October 14, 2020 @ 10:33 +03:00
Oil fell below $40 a barrel as fading hopes for more fiscal stimulus before the U.S. election outweighed optimism driven by an increase in Chinese crude imports last month. Futures in New York declined 0.8% after closing up 2% on Tuesday. House Speaker Nancy Pelosi rejected a proposal from Senate Republican leader Mitch McConnell for a smaller-scale approach to new stimulus and demanded a revamped offer from the White House. A stronger dollar also diminished the appeal of commodities priced in the currency.
Chinese oil imports rose 2.1% month-on-month in September, official data showed Tuesday. The buying revival by the world’s largest crude importer is a rare positive as a resurgent virus threatens an already tepid demand outlook.
The Organization of Petroleum Exporting Countries trimmed estimates for the amount of crude it will need to pump in the coming year, days before ministers are due to assess the impact of supply curbs. Saudi Arabian Crown Prince Mohammed Bin Salman and Russian President Vladimir Putin urged the OPEC+ alliance to stick to agreed production cuts, according to a statement from the kingdom, increasing pressure on other members to reduce output.
Brent’s three-month timespread was $1.12 a barrel in contango, where prompt prices are cheaper than later-dated ones, narrowing from $1.22 a week ago. The change in the market structure for the global crude benchmark suggests concerns about over-supply have eased slightly.
OPEC said it will need to pump 27.46 million barrels a day this quarter to meet global demand, 900,000 barrels less than its estimate in September. The group sees a rise in non-OPEC supply, mainly from the U.S. Global oil demand will drop 8% this year and probably won’t get back to pre-virus levels until 2023, the International Energy Agency said Tuesday.

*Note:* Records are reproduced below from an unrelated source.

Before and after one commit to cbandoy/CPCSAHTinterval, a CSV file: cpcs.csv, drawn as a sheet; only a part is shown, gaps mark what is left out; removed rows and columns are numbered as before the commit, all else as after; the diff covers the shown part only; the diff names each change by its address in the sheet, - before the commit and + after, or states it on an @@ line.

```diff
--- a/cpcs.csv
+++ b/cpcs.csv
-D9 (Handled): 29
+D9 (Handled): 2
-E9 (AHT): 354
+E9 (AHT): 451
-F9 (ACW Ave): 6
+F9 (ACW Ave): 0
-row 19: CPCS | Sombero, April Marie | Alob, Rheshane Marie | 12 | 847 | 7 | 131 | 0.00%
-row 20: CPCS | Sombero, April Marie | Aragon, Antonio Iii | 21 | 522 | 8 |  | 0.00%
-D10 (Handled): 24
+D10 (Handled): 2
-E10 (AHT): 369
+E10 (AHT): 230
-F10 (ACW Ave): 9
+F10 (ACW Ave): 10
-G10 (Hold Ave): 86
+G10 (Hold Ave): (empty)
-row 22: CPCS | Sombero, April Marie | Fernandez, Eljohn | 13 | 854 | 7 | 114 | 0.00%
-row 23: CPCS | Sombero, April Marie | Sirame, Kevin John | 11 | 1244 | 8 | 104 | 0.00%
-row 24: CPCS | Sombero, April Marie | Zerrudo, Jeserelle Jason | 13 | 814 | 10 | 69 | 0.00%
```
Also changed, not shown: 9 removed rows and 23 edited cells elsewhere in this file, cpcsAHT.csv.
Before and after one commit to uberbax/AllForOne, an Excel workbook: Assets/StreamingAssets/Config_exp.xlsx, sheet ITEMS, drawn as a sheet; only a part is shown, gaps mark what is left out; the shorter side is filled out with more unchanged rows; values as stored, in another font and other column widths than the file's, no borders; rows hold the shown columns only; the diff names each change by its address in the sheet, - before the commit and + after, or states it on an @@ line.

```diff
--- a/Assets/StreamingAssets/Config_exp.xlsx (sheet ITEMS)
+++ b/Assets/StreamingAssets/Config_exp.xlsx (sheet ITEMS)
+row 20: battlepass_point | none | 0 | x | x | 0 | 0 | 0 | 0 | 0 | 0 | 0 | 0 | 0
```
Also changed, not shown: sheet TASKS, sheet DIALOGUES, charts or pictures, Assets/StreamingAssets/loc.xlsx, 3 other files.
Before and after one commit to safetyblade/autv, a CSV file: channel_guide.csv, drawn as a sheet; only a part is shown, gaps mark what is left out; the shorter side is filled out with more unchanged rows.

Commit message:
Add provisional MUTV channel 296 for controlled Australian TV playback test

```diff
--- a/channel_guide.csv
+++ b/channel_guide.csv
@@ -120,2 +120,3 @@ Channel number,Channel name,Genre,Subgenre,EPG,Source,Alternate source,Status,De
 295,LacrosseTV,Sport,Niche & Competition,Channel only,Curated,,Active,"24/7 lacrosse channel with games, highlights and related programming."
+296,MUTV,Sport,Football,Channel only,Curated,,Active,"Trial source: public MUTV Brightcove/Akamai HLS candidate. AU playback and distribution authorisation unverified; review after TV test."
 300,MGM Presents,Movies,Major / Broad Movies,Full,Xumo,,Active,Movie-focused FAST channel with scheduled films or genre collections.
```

Oil Dips Below $40 With Stimulus Gloom Outweighing China Imports, Bloomberg, Oct 14